A Blog by Jonathan Low


May 26, 2022

Why Aren't AI and Other New Technologies Improving Productivity?

It may simply be too soon to see results, given the expense of implementing new technologies, a challenge compounded by the relative lack of talent who have the requisite skills. The small companies which comprise 75% of American business have neither the resources nor the people to realize such gains and even larger corporations need time to figure out how best to optimally utilize complex applications. 

Based on previous technological transformations such as the electricity, the automobile, the telephone and the personal computer, it may take another decade to realize noticeable results. JL

Steve Lohr reports in the New York Times:

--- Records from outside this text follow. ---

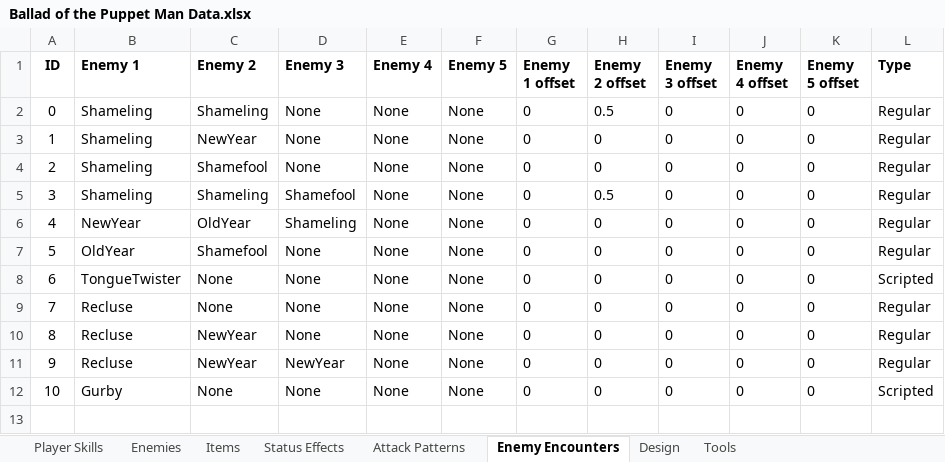
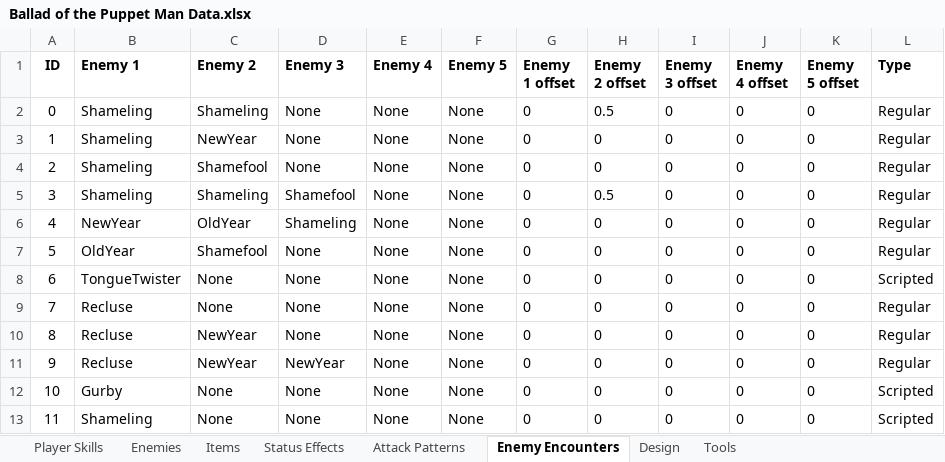
Before and after one commit to evto78/BalladOfThePuppetMan, an Excel workbook: capstoneprototypes/Assets/Editor/Ballad of the Puppet Man Data.xlsx, sheet Enemy Encounters, drawn as a sheet; values as stored, in another font and other column widths than the file's, no borders; the diff names each change by its address in the sheet, - before the commit and + after, or states it on an @@ line.

```diff
--- a/capstoneprototypes/Assets/Editor/Ballad of the Puppet Man Data.xlsx (sheet Enemy Encounters)
+++ b/capstoneprototypes/Assets/Editor/Ballad of the Puppet Man Data.xlsx (sheet Enemy Encounters)
+row 13: 11 | Shameling | None | None | None | None | 0 | 0 | 0 | 0 | 0 | Scripted
```
Also changed, not shown: 24 other files.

Productivity, which is defined as the value of goods and services produced per hour of work, fell sharply in the first quarter this year. The growth in productivity since the pandemic hit now stands at 1% annually, in line with the meager rate since 2010 and far below 1996 to 2004. The leaders in AI are mainly large companies that have invested in digital technology for years and younger companies backed by venture capital. The limited uptake is not surprising given that 75% of American businesses are small, with fewer than 10 employees. It takes time for new technologies to spread and for people to figure how to best use them.

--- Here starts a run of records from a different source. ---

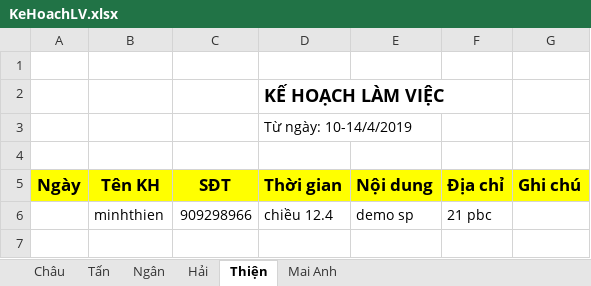
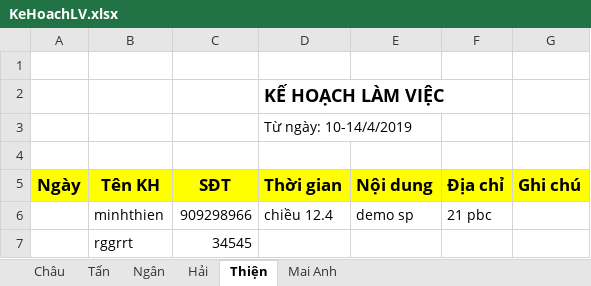
Before and after one commit to teamkiotviethue/LichLamViec, an Excel workbook: KeHoachLV.xlsx, sheet Thiện, drawn as a sheet; values as stored, in another font and other column widths than the file's, no borders; the diff names each change by its address in the sheet, - before the commit and + after, or states it on an @@ line.

Commit message:
Update KeHoachLV.xlsx

```diff
--- a/KeHoachLV.xlsx (sheet Thiện)
+++ b/KeHoachLV.xlsx (sheet Thiện)
+row 7:  | rggrrt | 34545
```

For years, it has been an article of faith in corporate America that cloud computing and artificial intelligence will fuel a surge in wealth-generating productivity. That belief has inspired a flood of venture funding and company spending. And the payoff, proponents insist, will not be confined to a small group of tech giants but will spread across the economy.

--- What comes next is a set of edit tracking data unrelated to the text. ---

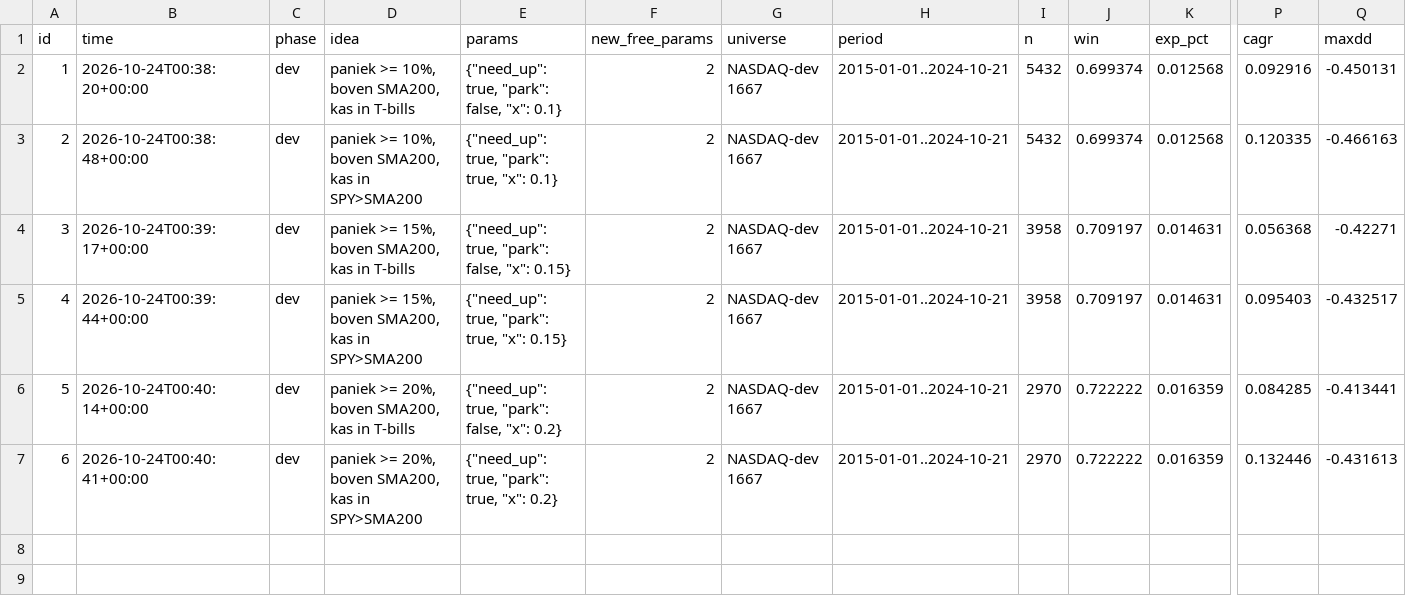
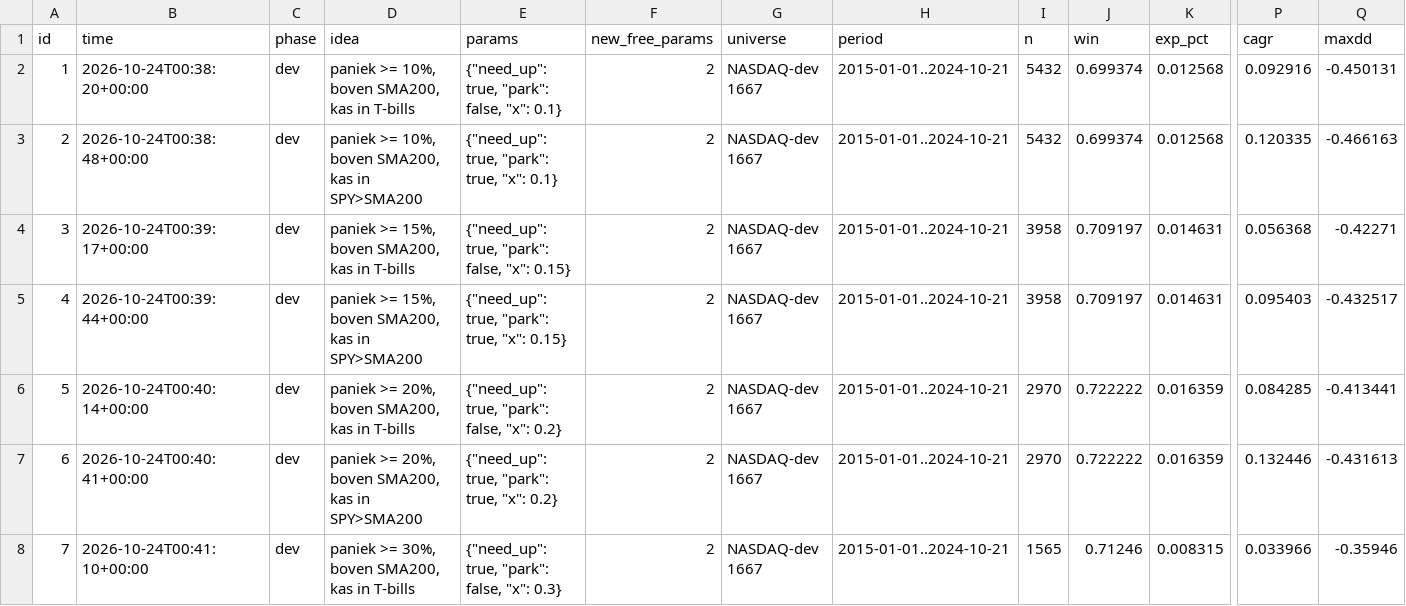
Before and after one commit to lucascarloshechtermans-afk/tradingbot, a CSV file: indicator_lab/panic/experiments.csv, drawn as a sheet; only a part is shown, gaps mark what is left out; rows hold the shown columns only; the diff names each change by its address in the sheet, - before the commit and + after, or states it on an @@ line.

```diff
--- a/indicator_lab/panic/experiments.csv
+++ b/indicator_lab/panic/experiments.csv
+row 8: 7 | 2026-10-24T00:41:10+00:00 | dev | paniek >= 30%, boven SMA200, kas in T-bills | {"need_up": true, "park": false, "x": 0.3} | 2 | NASDAQ-dev 1667 | 2015-01-01..2024-10-21 | 1565 | 0.71246 | 0.008315 | 0.033966 | -0.35946
```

It hasn’t happened yet.

Productivity, which is defined as the value of goods and services produced per hour of work, fell sharply in the first quarter this year, the government reported this month. The quarterly numbers are often volatile, but the report seemed to dash earlier hopes that a productivity revival was finally underway, helped by accelerated investment in digital technologies during the pandemic.

The growth in productivity since the pandemic hit now stands at about 1 percent annually, in line with the meager rate since 2010 — and far below the last stretch of robust improvement, from 1996 to 2004, when productivity grew more than 3 percent a year.

Economies grow not only by adding more capital and labor. Another vital ingredient is a nation’s skill in creating and commercializing innovation, which makes investment and workers more productive.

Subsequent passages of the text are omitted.